Task directions –
In the entries below, filter for the word "clustering" and copy every matching line.
-- Opening Marker --
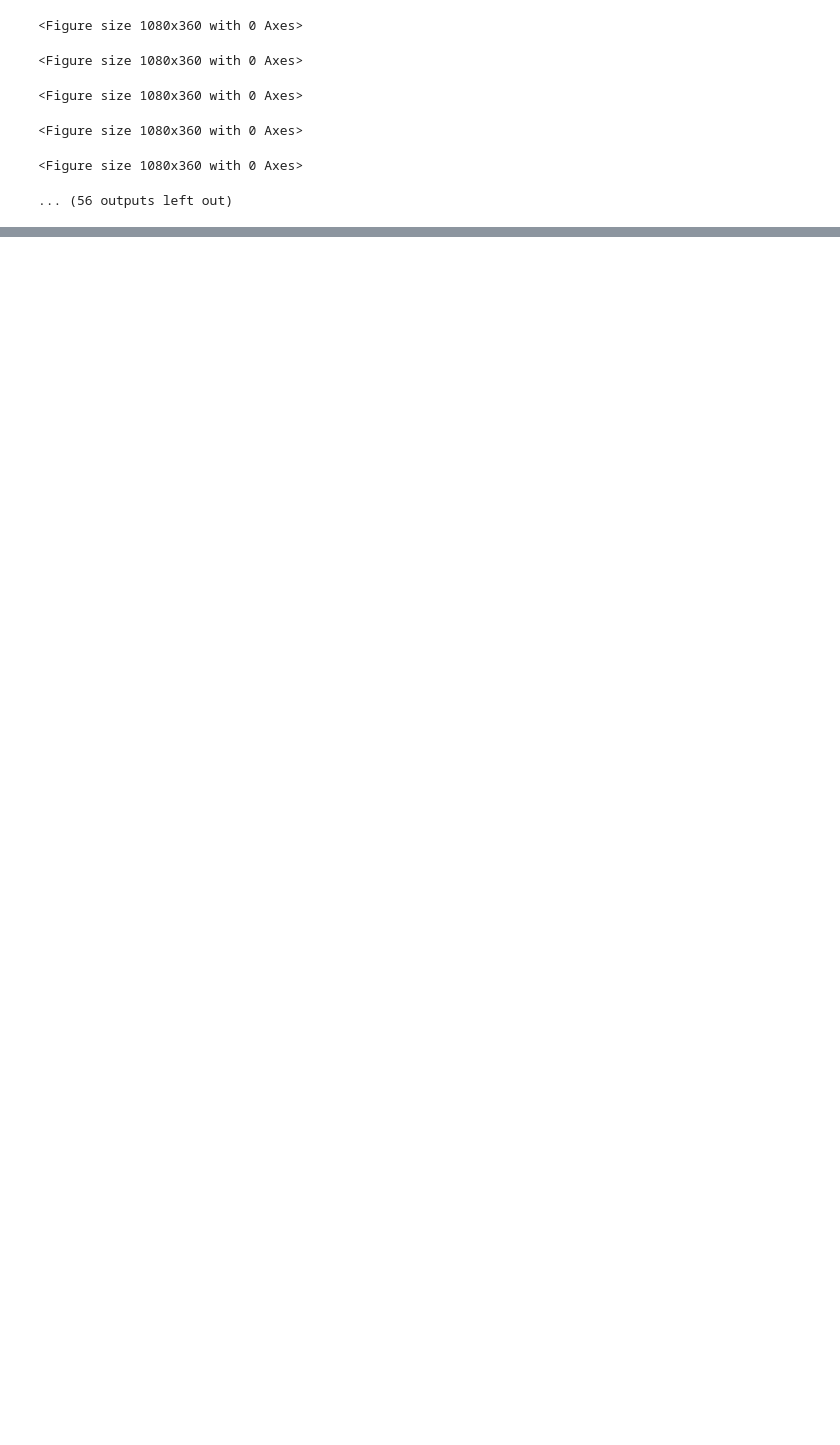
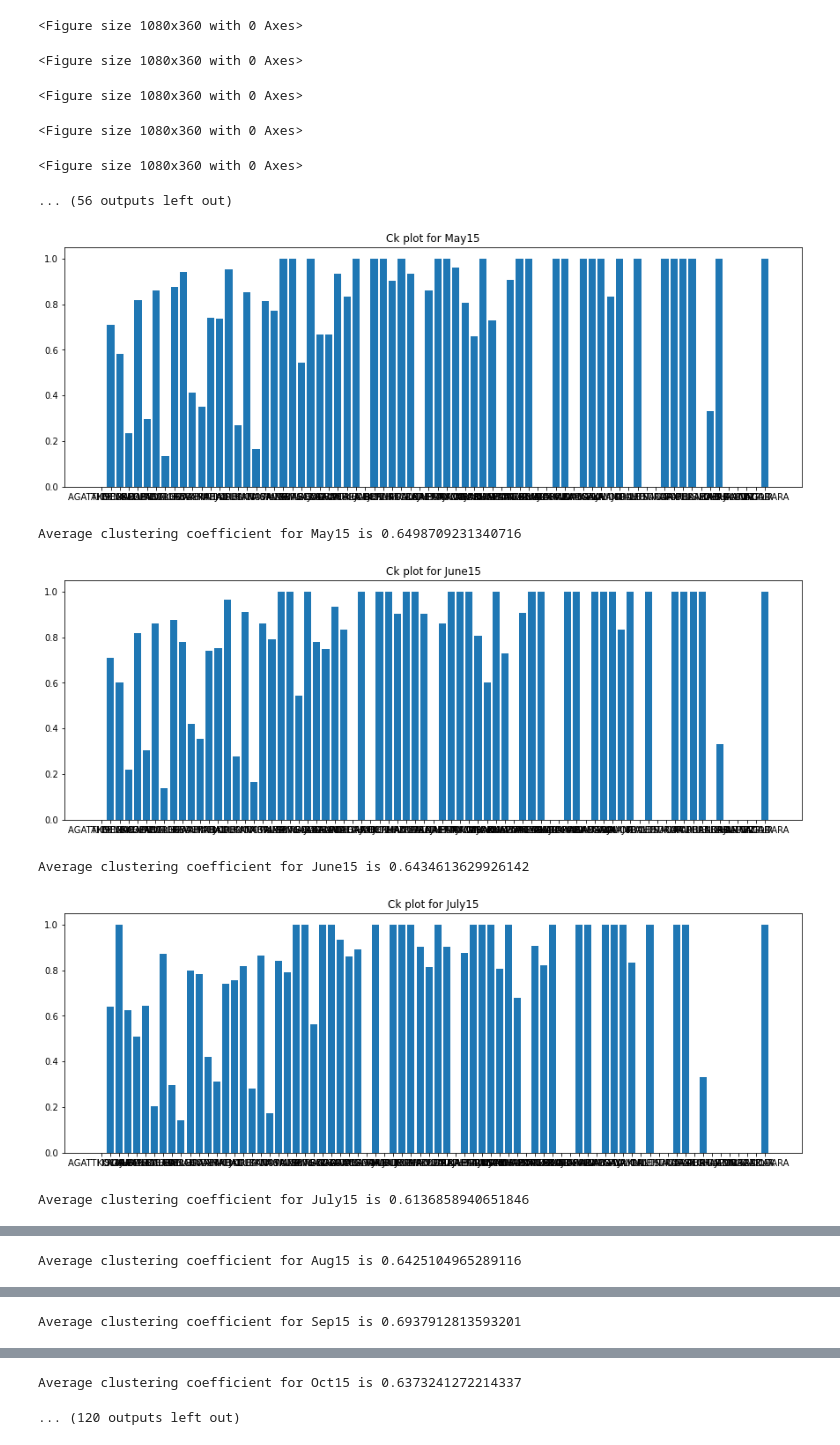
Before and after one commit to mbasil09/Analysis-of-Transport-Network, a Jupyter notebook: Script.ipynb, the cells around one changed output, grey strips where cells are left out. Saved outputs shown, nothing was run; the diff lists cells and outputs as text; code cells hidden in the pictures; blank space fills up the shorter version.

Commit message:
Added clustering coefficient graphs and avg clust coeff

```diff
--- a/Script.ipynb
+++ b/Script.ipynb
@@ -405,0 +404,24 @@ a = 10 #Faltu
+# %%
+for i in range(len(graphs)):
+    G = graphs[i]
+    clust_coefficients = nx.clustering(G)
+
+    plt.figure(figsize=(15, 5))
+    plt.title("Ck plot for " + lbls1[i])
+    plt.bar(*zip(*clust_coefficients.items()))
+    plt.show()
+
+    avg_clust_coeff = sum(clust_coefficients.values()) / len(clust_coefficients)
+    print("Average clustering coefficient for", lbls1[i], "is", avg_clust_coeff)
+
+
+
+    #TODO: fix labels and savefig
+    # didn't savefig so that pull request would be easier to show sir
+# %% [output]
+[figure, added]
+Average clustering coefficient for May15 is 0.6498709231340716
+[figure, added]
+Average clustering coefficient for June15 is 0.6434613629926142
+[figure, added]
+Average clustering coefficient for July15 is 0.6136858940651846
@@ -405,0 +429 @@ a = 10 #Faltu
+Average clustering coefficient for Aug15 is 0.6425104965289116
@@ -405,0 +431 @@ a = 10 #Faltu
+Average clustering coefficient for Sep15 is 0.6937912813593201
@@ -405,0 +433,2 @@ a = 10 #Faltu
+Average clustering coefficient for Oct15 is 0.6373241272214337
+... (120 outputs left out)
```
Also changed, not shown: parts of 3 cells of this notebook.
-- Closing Marker --
Solution to this exercise –
Added clustering coefficient graphs and avg clust coeff
+    clust_coefficients = nx.clustering(G)
+    print("Average clustering coefficient for", lbls1[i], "is", avg_clust_coeff)
+Average clustering coefficient for May15 is 0.6498709231340716
+Average clustering coefficient for June15 is 0.6434613629926142
+Average clustering coefficient for July15 is 0.6136858940651846
+Average clustering coefficient for Aug15 is 0.6425104965289116
+Average clustering coefficient for Sep15 is 0.6937912813593201
+Average clustering coefficient for Oct15 is 0.6373241272214337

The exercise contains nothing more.